WHAT YOU ARE ASKED TO DO:
Look through the entries below and report every line that has "window".

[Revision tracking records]
- Opening Delimiter -
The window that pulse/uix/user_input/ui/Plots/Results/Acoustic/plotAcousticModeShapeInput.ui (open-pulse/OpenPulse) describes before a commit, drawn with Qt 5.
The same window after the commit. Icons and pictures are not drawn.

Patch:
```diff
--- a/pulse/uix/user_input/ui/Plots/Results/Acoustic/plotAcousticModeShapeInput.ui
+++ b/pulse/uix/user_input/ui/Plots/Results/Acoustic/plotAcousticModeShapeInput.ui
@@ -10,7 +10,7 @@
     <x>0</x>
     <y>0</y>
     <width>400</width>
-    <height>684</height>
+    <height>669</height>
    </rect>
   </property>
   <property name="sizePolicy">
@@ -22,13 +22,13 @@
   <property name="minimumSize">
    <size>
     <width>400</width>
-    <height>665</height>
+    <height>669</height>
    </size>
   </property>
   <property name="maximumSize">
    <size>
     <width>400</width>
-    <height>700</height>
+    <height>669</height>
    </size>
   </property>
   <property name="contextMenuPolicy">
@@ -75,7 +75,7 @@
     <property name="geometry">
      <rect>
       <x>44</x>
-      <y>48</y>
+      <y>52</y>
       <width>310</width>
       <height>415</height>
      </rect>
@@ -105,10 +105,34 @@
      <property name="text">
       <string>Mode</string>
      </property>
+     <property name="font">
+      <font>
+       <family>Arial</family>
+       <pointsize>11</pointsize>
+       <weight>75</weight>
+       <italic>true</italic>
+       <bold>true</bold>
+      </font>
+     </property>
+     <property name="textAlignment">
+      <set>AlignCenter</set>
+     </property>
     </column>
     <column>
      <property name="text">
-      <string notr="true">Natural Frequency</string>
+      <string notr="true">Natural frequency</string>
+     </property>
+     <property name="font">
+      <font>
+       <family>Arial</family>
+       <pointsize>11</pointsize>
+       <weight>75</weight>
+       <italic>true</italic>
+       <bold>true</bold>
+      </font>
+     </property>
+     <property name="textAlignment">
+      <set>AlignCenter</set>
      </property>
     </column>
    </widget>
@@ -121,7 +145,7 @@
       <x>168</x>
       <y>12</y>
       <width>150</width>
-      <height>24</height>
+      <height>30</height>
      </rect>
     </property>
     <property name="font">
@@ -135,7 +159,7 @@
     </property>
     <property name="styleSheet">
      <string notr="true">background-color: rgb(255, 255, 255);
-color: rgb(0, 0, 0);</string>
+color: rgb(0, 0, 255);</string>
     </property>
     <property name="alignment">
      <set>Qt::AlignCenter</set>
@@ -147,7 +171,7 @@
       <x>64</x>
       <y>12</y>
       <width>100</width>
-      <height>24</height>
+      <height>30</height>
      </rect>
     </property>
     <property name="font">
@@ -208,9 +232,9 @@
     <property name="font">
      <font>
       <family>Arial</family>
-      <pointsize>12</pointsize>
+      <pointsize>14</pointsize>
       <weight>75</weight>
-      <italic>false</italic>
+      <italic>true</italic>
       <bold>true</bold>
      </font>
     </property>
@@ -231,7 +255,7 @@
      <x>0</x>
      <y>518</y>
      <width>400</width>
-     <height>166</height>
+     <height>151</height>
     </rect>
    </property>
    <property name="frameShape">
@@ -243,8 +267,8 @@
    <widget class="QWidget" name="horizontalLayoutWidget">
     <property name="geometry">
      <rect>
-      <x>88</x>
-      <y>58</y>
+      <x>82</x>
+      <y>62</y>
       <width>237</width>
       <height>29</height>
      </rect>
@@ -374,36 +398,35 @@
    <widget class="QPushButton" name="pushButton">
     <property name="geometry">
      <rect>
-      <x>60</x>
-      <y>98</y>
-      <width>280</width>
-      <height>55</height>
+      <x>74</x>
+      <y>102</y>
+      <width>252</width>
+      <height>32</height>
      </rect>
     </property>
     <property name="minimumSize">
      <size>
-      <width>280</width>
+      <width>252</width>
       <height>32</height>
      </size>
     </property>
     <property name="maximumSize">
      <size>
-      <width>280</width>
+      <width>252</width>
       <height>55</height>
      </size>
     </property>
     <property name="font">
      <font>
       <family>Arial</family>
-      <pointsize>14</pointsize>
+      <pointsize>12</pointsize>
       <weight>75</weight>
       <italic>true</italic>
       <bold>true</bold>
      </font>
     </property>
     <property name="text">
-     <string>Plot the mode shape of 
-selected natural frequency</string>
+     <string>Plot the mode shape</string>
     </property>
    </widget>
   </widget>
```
- Closing Delimiter -
COMPLETED EXERCISE:
The window that pulse/uix/user_input/ui/Plots/Results/Acoustic/plotAcousticModeShapeInput.ui (open-pulse/OpenPulse) describes before a commit, drawn with Qt 5.
The same window after the commit. Icons and pictures are not drawn.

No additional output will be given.